U.S. magistrate judge Paul S. Grewal, who is overseeing this case, complained that adding the GS4 would put a "tax on the court's resources. Each time these parties appear in the courtroom, they consume considerable amounts of the court's time and energy, which takes time way from other parties who also require and are entitled to the court's attention."
Apple complained that leaving the Galaxy S4 out of the current case will require it to file a new lawsuit against Samsung because the products covered by the case will be out of date by the time it goes to trial. Grewal didn't fall for it. Apple did not specifically say that it will file a new lawsuit, but it's a distinct possibility, given that Apple's executives have said that the lawsuits will go on.
There are already two cases in motion, both taking place in California. The first case reached an inflection point last August when a jury awarded Apple $1.05 billion in damages after finding that Samsung infringed on Apple's patents in a wide number of smartphones. That award was cut down to $640 million by U.S. district judge Lucy Koh, however, after it was determined that the jury improperly calculated the damages. That case will be revisited in November when a new jury will be tasked with reassessing the damages owed to Apple. Koh complained often about the amount of time and money being consumed by the case, and enforced strict limits on what both Apple and Samsung could present to the jury.
[ Take a look at Apple's upcoming mobile OS refresh. See Apple iOS 7's Dramatic Design: Visual Tour. ]
The second case is the one being overseen by Grewal, and concerns a different set of patents, but some of the same phones covered in the first case.

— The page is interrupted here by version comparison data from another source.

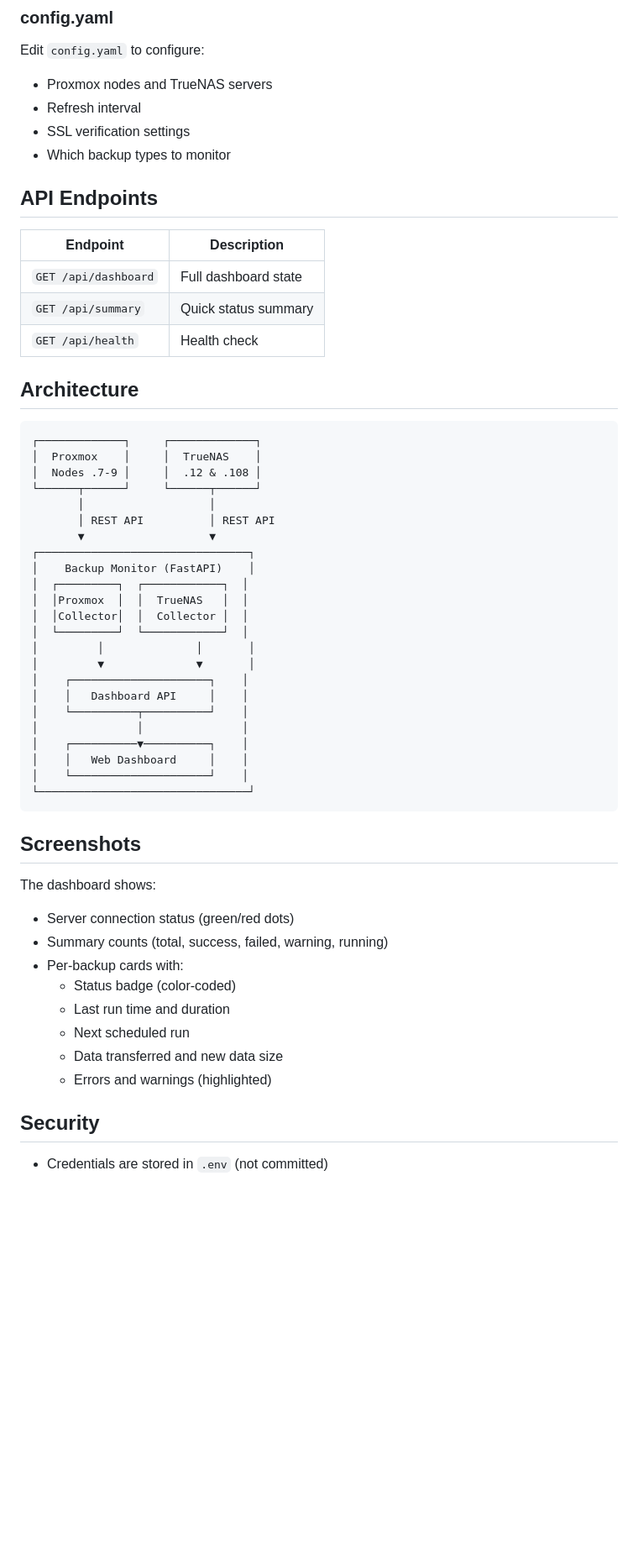
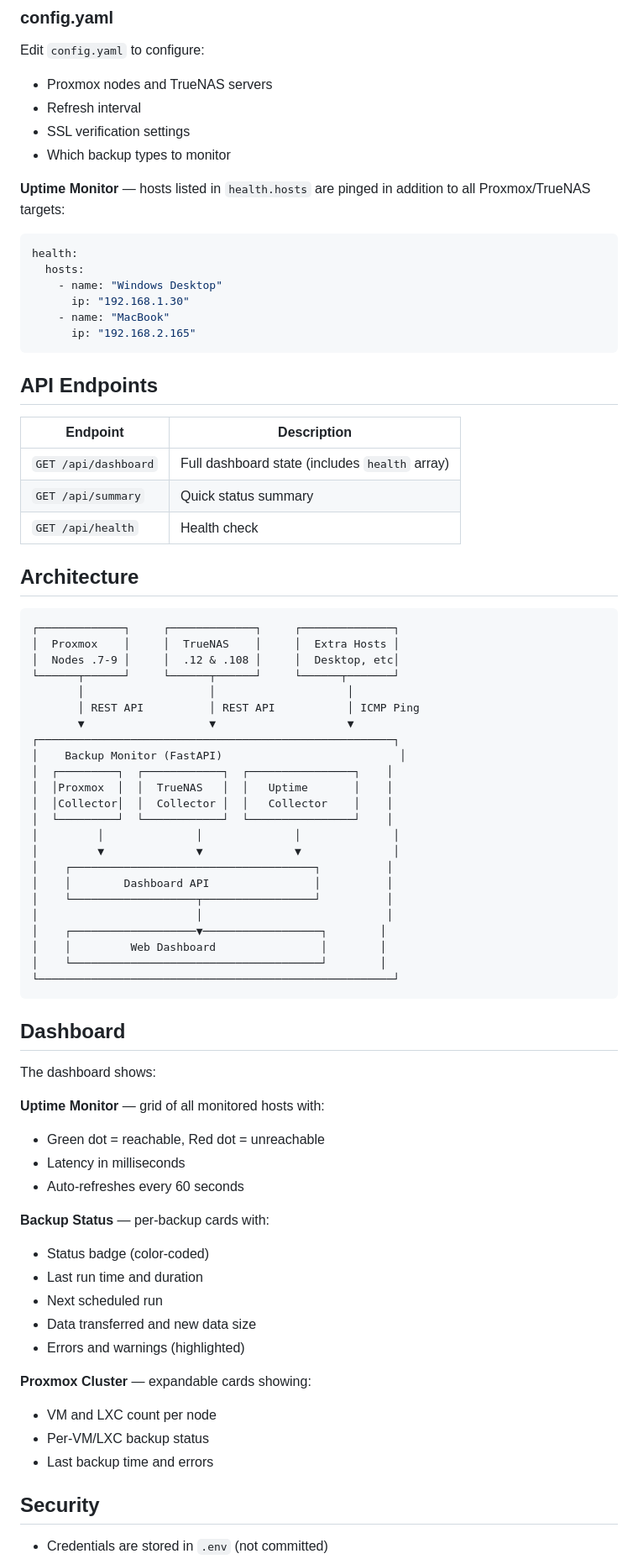
Before and after one commit to EamonMcKiernan05/Backup-Monitor, a Markdown page: README.md, the part around one of its changes. Shown at 84% size. GitHub-like rendering; blank space fills up the shorter version.

Commit message:
Update README with uptime monitor docs

````diff
--- a/README.md
+++ b/README.md
@@ -47,53 +48,73 @@ Edit `config.yaml` to configure:
 - SSL verification settings
 - Which backup types to monitor
 
+**Uptime Monitor** — hosts listed in `health.hosts` are pinged in addition to all Proxmox/TrueNAS targets:
+
+```yaml
+health:
+  hosts:
+    - name: "Windows Desktop"
+      ip: "192.168.1.30"
+    - name: "MacBook"
+      ip: "192.168.2.165"
+```
+
 ## API Endpoints
 
 | Endpoint | Description |
 |----------|-------------|
-| `GET /api/dashboard` | Full dashboard state |
+| `GET /api/dashboard` | Full dashboard state (includes `health` array) |
 | `GET /api/summary` | Quick status summary |
 | `GET /api/health` | Health check |
 
 ## Architecture
 
 ```
-┌─────────────┐     ┌─────────────┐
-│  Proxmox    │     │  TrueNAS    │
-│  Nodes .7-9 │     │  .12 & .108 │
-└──────┬──────┘     └──────┬──────┘
-       │                   │
-       │ REST API          │ REST API
-       ▼                   ▼
-┌────────────────────────────────┐
-│    Backup Monitor (FastAPI)    │
-│  ┌─────────┐  ┌────────────┐  │
-│  │Proxmox  │  │  TrueNAS   │  │
-│  │Collector│  │  Collector │  │
-│  └─────────┘  └────────────┘  │
-│         │              │       │
-│         ▼              ▼       │
-│    ┌─────────────────────┐    │
-│    │   Dashboard API     │    │
-│    └──────────┬──────────┘    │
-│               │               │
-│    ┌──────────▼──────────┐    │
-│    │   Web Dashboard     │    │
-│    └─────────────────────┘    │
-└────────────────────────────────┘
+┌─────────────┐     ┌─────────────┐     ┌──────────────┐
+│  Proxmox    │     │  TrueNAS    │     │  Extra Hosts │
+│  Nodes .7-9 │     │  .12 & .108 │     │  Desktop, etc│
+└──────┬──────┘     └──────┬──────┘     └──────┬───────┘
+       │                   │                    │
+       │ REST API          │ REST API           │ ICMP Ping
+       ▼                   ▼                    ▼
+┌──────────────────────────────────────────────────────┐
+│    Backup Monitor (FastAPI)                           │
+│  ┌─────────┐  ┌────────────┐  ┌────────────────┐    │
+│  │Proxmox  │  │  TrueNAS   │  │   Uptime       │    │
+│  │Collector│  │  Collector │  │   Collector    │    │
+│  └─────────┘  └────────────┘  └────────────────┘    │
+│         │              │              │              │
+│         ▼              ▼              ▼              │
+│    ┌─────────────────────────────────────┐          │
+│    │        Dashboard API                │          │
+│    └───────────────────┬─────────────────┘          │
+│                        │                            │
+│    ┌───────────────────▼──────────────────┐        │
+│    │         Web Dashboard                │        │
+│    └──────────────────────────────────────┘        │
+└──────────────────────────────────────────────────────┘
 ```
 
-## Screenshots
+## Dashboard
 
 The dashboard shows:
-- Server connection status (green/red dots)
-- Summary counts (total, success, failed, warning, running)
-- Per-backup cards with:
-  - Status badge (color-coded)
-  - Last run time and duration
-  - Next scheduled run
-  - Data transferred and new data size
-  - Errors and warnings (highlighted)
+
+**Uptime Monitor** — grid of all monitored hosts with:
+- Green dot = reachable, Red dot = unreachable
+- Latency in milliseconds
+- Auto-refreshes every 60 seconds
+
+**Backup Status** — per-backup cards with:
+- Status badge (color-coded)
+- Last run time and duration
+- Next scheduled run
+- Data transferred and new data size
+- Errors and warnings (highlighted)
+
+**Proxmox Cluster** — expandable cards showing:
+- VM and LXC count per node
+- Per-VM/LXC backup status
+- Last backup time and errors
 
 ## Security
 
````
Also changed, not shown: other parts of README.md (+2 -1 lines).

Apple and Samsung have seen mixed results against one another in courtrooms around the world, including Australia, Germany, the Netherlands and the U.K. Many of the cases being heard outside the U.S. pertained to Samsung's smartphones and Galaxy Tab tablets, which Apple accused of aping the iPad's design. Both companies sought a mix of injunctions and damages.
In an entirely separate case being overheard by the U.S. International Trade Commission, Apple is hoping to avoid an import ban on some of its older iPhones and iPads. The ITC found Apple guilty of infringing on a Samsung patent, but Apple says the patent is standard-essential, which means it must be licensed at fair and reasonable terms.
"The ITC has taken action that threatens an international, political, regulatory and judicial consensus aimed at critical economic issues cutting across the worldwide economy," Apple argued. "And, it has done so for a party, Samsung, that seeks nothing more than hold-up leverage to make exorbitant licensing demands."
Apple said that it will experience harm if its products are blocked. The ITC is expected to make a final decision on the matter soon.